Revision tracking records
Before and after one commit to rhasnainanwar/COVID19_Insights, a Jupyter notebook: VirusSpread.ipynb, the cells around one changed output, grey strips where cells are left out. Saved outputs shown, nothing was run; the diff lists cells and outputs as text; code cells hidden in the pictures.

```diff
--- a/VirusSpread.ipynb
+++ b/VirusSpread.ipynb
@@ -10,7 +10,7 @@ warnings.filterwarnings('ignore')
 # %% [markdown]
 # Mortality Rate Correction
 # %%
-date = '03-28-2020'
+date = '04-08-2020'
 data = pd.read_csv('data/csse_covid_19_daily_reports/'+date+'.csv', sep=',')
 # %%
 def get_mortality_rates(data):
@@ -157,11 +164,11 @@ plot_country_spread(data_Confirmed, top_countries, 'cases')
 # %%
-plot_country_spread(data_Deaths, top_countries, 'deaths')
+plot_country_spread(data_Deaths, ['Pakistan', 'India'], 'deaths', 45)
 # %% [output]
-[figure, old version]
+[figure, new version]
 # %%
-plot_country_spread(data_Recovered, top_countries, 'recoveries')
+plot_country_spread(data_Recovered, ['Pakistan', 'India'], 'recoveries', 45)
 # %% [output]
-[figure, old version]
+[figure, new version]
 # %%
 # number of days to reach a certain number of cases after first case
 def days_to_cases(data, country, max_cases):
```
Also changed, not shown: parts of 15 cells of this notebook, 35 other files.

▶ **WORK INSTRUCTIONS**
Return the data in full, exactly as it appears above.

▶ **ANSWER TO THIS PROBLEM**
Before and after one commit to rhasnainanwar/COVID19_Insights, a Jupyter notebook: VirusSpread.ipynb, the cells around one changed output, grey strips where cells are left out. Saved outputs shown, nothing was run; the diff lists cells and outputs as text; code cells hidden in the pictures.

```diff
--- a/VirusSpread.ipynb
+++ b/VirusSpread.ipynb
@@ -10,7 +10,7 @@ warnings.filterwarnings('ignore')
 # %% [markdown]
 # Mortality Rate Correction
 # %%
-date = '03-28-2020'
+date = '04-08-2020'
 data = pd.read_csv('data/csse_covid_19_daily_reports/'+date+'.csv', sep=',')
 # %%
 def get_mortality_rates(data):
@@ -157,11 +164,11 @@ plot_country_spread(data_Confirmed, top_countries, 'cases')
 # %%
-plot_country_spread(data_Deaths, top_countries, 'deaths')
+plot_country_spread(data_Deaths, ['Pakistan', 'India'], 'deaths', 45)
 # %% [output]
-[figure, old version]
+[figure, new version]
 # %%
-plot_country_spread(data_Recovered, top_countries, 'recoveries')
+plot_country_spread(data_Recovered, ['Pakistan', 'India'], 'recoveries', 45)
 # %% [output]
-[figure, old version]
+[figure, new version]
 # %%
 # number of days to reach a certain number of cases after first case
 def days_to_cases(data, country, max_cases):
```
Also changed, not shown: parts of 15 cells of this notebook, 35 other files.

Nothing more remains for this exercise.